Needlestick injuries - a growing problem for Dublin waste disposal workers

May 22, 2017
Needlestick injuries are becoming an increasing problem for waste disposal workers in Dublin, Ireland, new figures reveal.

The Irish Times reports that 67 binmen working for Dublin City Council have been the victim of a sharps injury while at work since 2011. Although only one has occurred this year so far, ten needlestick incidents were reported in 2016 as the result of needles being left in bins or in sleeping bags on the street rather than being disposed of correctly.

There is a danger that anyone who receives an injury from a needle that is broken or that has already been used on another person could be at risk of contracting blood-borne infections such as HIV and hepatitis C, which can be life-threatening.

Data from Dublin City Council also shows that the local authority had to pay out €83,779 (£72,344) in 2012 for claims relating to needlestick injuries among waste disposal personnel due to the risk posed to workers' health by these incidents.

Speaking to the newspaper, waste collection worker Paddy Kavanagh said: "Every day of the week, you could see three or four syringes."

He highlighted that the city's alleyways and the Temple Bar area are the places where discarded needles are most likely to be found, meaning these locations could pose a serious public health risk.

Tony Duffin, director of the local Ana Liffey Drug Project, added that the organisation believes at least 400 dangerous needles are left discarded throughout Dublin each month.

"The further rollout of public sharps bins across the city would reduce the amount of discarded sharps and keep us all safer from harm."

For now, needle users either need to be disposing of their used sharps implements in designated bins at their local pharmacy, medical centre or hospital, or attend a supervised injection facility where they will be provided with clean needles that can only be used once, as well as a place for them to be disposed of.

These centres should also be using specialist needle safety devices to prevent broken or used needles from being used, as this can help to halt the spread of infection further. 

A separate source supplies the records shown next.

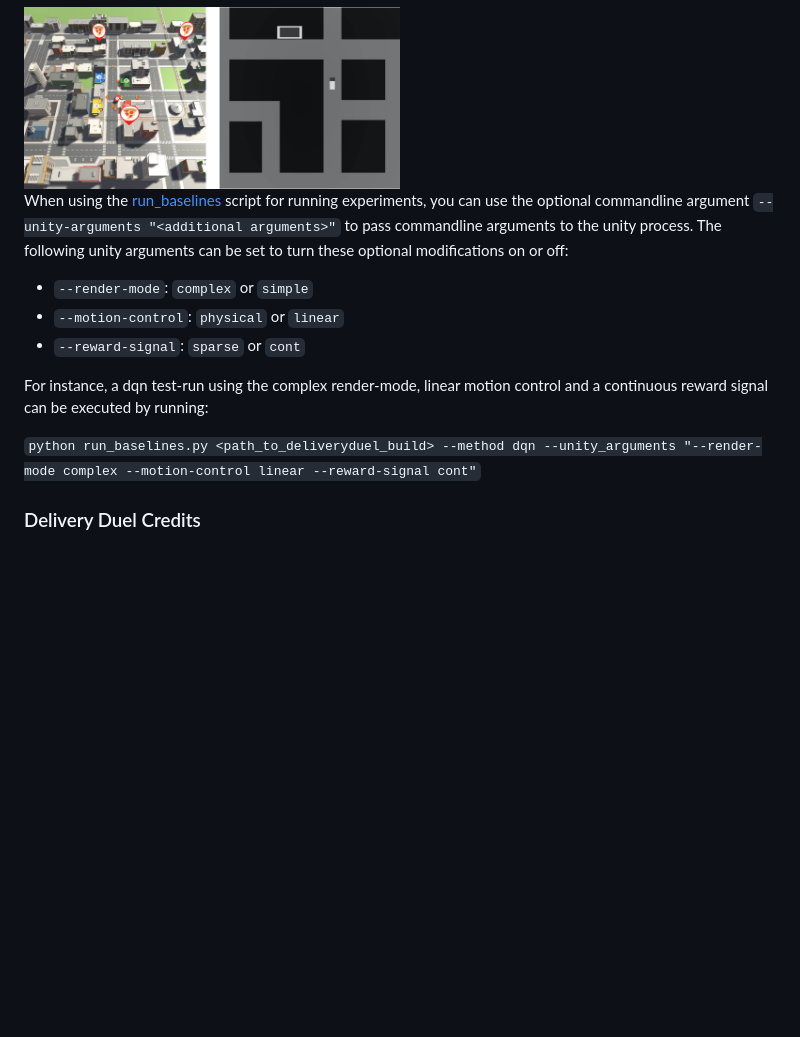
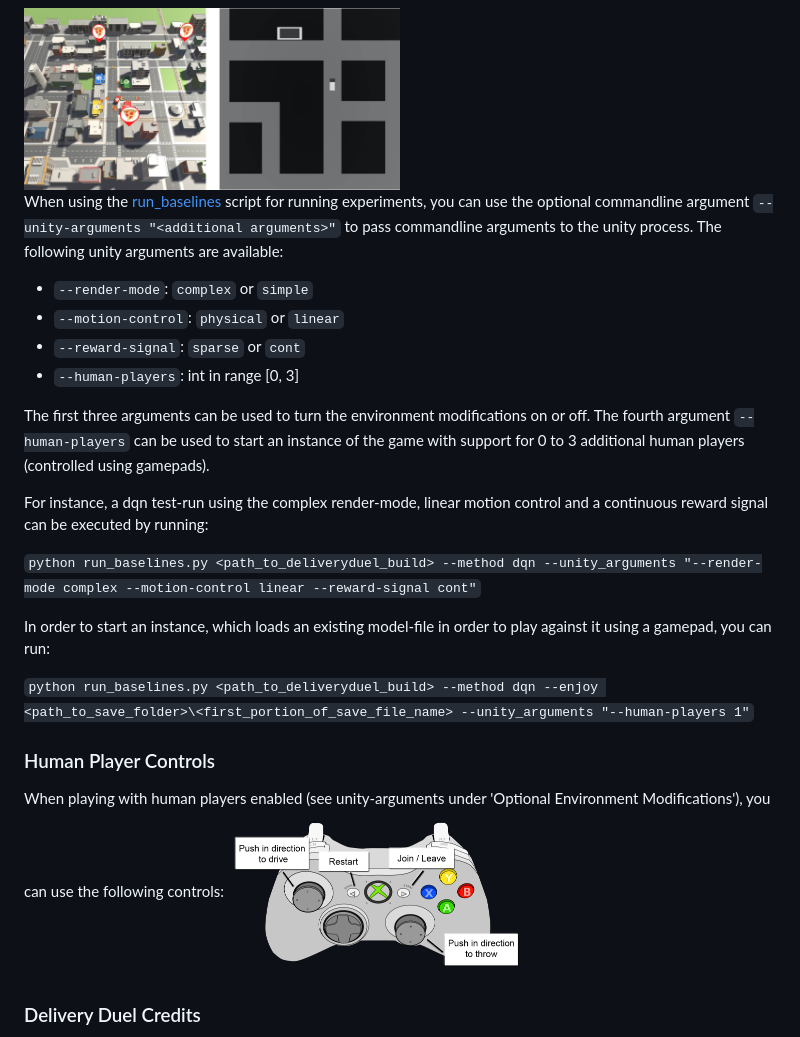
Before and after one commit to ArztSamuel/DRL_DeliveryDuel, a Markdown page: README.md, the part around the change. GitHub-like rendering; pictures changed too: img/Controls.png (added); blank space fills up the shorter version.

Commit message:
Added new version of build for demo with human players.

```diff
--- a/README.md
+++ b/README.md
@@ -24,14 +24,25 @@ These three modifications are often abbreviated as 3D / 2D, Phys / Lin, Non-Cont
 
 <img src="img/RenderComparison.jpg" width="50%">
 
-When using the [run_baselines](frameworks/run/run_baselines.py) script for running experiments, you can use the optional commandline argument `--unity-arguments "<additional arguments>"` to pass commandline arguments to the unity process. The following unity arguments can be set to turn these optional modifications on or off:
+When using the [run_baselines](run/run_baselines.py) script for running experiments, you can use the optional commandline argument `--unity-arguments "<additional arguments>"` to pass commandline arguments to the unity process. The following unity arguments are available:
  - `--render-mode`: `complex` or `simple`
  - `--motion-control`: `physical` or `linear`
  - `--reward-signal`: `sparse` or `cont`
+ - `--human-players`: int in range [0, 3]
+
+The first three arguments can be used to turn the environment modifications on or off. The fourth argument `--human-players` can be used to start an instance of the game with support for 0 to 3 additional human players (controlled using gamepads).
 
 For instance, a dqn test-run using the complex render-mode, linear motion control and a continuous reward signal can be executed by running:
 
 `python run_baselines.py <path_to_deliveryduel_build> --method dqn --unity_arguments "--render-mode complex --motion-control linear --reward-signal cont"`
+
+In order to start an instance, which loads an existing model-file in order to play against it using a gamepad, you can run:
+
+`python run_baselines.py <path_to_deliveryduel_build> --method dqn --enjoy <path_to_save_folder>\<first_portion_of_save_file_name> --unity_arguments "--human-players 1"`
+
+### Human Player Controls
+When playing with human players enabled (see unity-arguments under 'Optional Environment Modifications'), you can use the following controls:
+<img src="img/Controls.png" width="40%">
 
 ### Delivery Duel Credits
 Delivery Duel was developed by Samuel Arzt, Katrin-Anna Zibuschka and Lukas Machegger, who approved to make the game publicly available for scientific purposes.
```
Also changed, not shown: 7 other files.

It also means that if sharps instruments are discarded of in the street or another unsafe manner, they won't be able to cause harm to anyone else, thereby protecting the safety of waste disposal workers throughout the city.

http://www.irishtimes.com/news/environment/nearly-70-dublin-binmen-injured-by-syringes-since-2011-1.3081161

Image credit: gautier075 via iStock